WHAT THE TASK REQUIRES — Write the records out again in full, word for word.

DATA EXTRACT —
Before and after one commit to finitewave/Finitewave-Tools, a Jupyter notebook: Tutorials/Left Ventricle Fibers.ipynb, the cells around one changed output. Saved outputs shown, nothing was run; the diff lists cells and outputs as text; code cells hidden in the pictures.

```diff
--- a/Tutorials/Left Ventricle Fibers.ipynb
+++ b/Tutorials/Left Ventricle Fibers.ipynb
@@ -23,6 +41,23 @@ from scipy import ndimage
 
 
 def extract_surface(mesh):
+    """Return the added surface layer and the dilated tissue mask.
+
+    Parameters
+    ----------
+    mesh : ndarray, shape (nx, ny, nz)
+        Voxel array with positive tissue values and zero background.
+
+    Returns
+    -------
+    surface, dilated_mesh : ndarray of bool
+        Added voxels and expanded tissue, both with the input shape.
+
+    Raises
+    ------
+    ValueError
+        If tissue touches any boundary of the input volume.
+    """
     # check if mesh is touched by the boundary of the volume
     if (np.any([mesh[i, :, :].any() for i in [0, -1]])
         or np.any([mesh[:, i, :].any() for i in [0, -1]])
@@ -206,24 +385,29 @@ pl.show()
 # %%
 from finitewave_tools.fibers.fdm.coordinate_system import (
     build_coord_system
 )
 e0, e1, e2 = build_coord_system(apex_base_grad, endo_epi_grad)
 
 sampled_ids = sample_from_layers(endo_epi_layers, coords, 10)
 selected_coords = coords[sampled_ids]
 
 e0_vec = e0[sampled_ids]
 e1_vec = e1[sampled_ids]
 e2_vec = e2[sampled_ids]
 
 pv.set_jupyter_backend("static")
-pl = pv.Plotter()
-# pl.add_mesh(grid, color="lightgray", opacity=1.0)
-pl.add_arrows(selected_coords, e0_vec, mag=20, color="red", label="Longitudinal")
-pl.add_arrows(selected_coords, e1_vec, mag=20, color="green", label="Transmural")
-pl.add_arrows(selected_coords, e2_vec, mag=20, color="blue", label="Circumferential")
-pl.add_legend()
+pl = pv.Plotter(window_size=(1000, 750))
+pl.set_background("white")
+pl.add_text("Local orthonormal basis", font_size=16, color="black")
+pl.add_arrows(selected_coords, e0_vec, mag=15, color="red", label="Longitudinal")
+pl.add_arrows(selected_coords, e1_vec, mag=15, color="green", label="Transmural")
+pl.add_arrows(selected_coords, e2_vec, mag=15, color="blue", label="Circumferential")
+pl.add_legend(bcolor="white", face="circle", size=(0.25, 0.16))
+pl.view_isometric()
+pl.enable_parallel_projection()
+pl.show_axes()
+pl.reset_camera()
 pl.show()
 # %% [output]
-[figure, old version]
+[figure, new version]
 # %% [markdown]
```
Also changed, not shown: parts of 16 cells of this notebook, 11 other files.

THE COMPLETED TASK —
Before and after one commit to finitewave/Finitewave-Tools, a Jupyter notebook: Tutorials/Left Ventricle Fibers.ipynb, the cells around one changed output. Saved outputs shown, nothing was run; the diff lists cells and outputs as text; code cells hidden in the pictures.

```diff
--- a/Tutorials/Left Ventricle Fibers.ipynb
+++ b/Tutorials/Left Ventricle Fibers.ipynb
@@ -23,6 +41,23 @@ from scipy import ndimage
 
 
 def extract_surface(mesh):
+    """Return the added surface layer and the dilated tissue mask.
+
+    Parameters
+    ----------
+    mesh : ndarray, shape (nx, ny, nz)
+        Voxel array with positive tissue values and zero background.
+
+    Returns
+    -------
+    surface, dilated_mesh : ndarray of bool
+        Added voxels and expanded tissue, both with the input shape.
+
+    Raises
+    ------
+    ValueError
+        If tissue touches any boundary of the input volume.
+    """
     # check if mesh is touched by the boundary of the volume
     if (np.any([mesh[i, :, :].any() for i in [0, -1]])
         or np.any([mesh[:, i, :].any() for i in [0, -1]])
@@ -206,24 +385,29 @@ pl.show()
 # %%
 from finitewave_tools.fibers.fdm.coordinate_system import (
     build_coord_system
 )
 e0, e1, e2 = build_coord_system(apex_base_grad, endo_epi_grad)
 
 sampled_ids = sample_from_layers(endo_epi_layers, coords, 10)
 selected_coords = coords[sampled_ids]
 
 e0_vec = e0[sampled_ids]
 e1_vec = e1[sampled_ids]
 e2_vec = e2[sampled_ids]
 
 pv.set_jupyter_backend("static")
-pl = pv.Plotter()
-# pl.add_mesh(grid, color="lightgray", opacity=1.0)
-pl.add_arrows(selected_coords, e0_vec, mag=20, color="red", label="Longitudinal")
-pl.add_arrows(selected_coords, e1_vec, mag=20, color="green", label="Transmural")
-pl.add_arrows(selected_coords, e2_vec, mag=20, color="blue", label="Circumferential")
-pl.add_legend()
+pl = pv.Plotter(window_size=(1000, 750))
+pl.set_background("white")
+pl.add_text("Local orthonormal basis", font_size=16, color="black")
+pl.add_arrows(selected_coords, e0_vec, mag=15, color="red", label="Longitudinal")
+pl.add_arrows(selected_coords, e1_vec, mag=15, color="green", label="Transmural")
+pl.add_arrows(selected_coords, e2_vec, mag=15, color="blue", label="Circumferential")
+pl.add_legend(bcolor="white", face="circle", size=(0.25, 0.16))
+pl.view_isometric()
+pl.enable_parallel_projection()
+pl.show_axes()
+pl.reset_camera()
 pl.show()
 # %% [output]
-[figure, old version]
+[figure, new version]
 # %% [markdown]
```
Also changed, not shown: parts of 16 cells of this notebook, 11 other files.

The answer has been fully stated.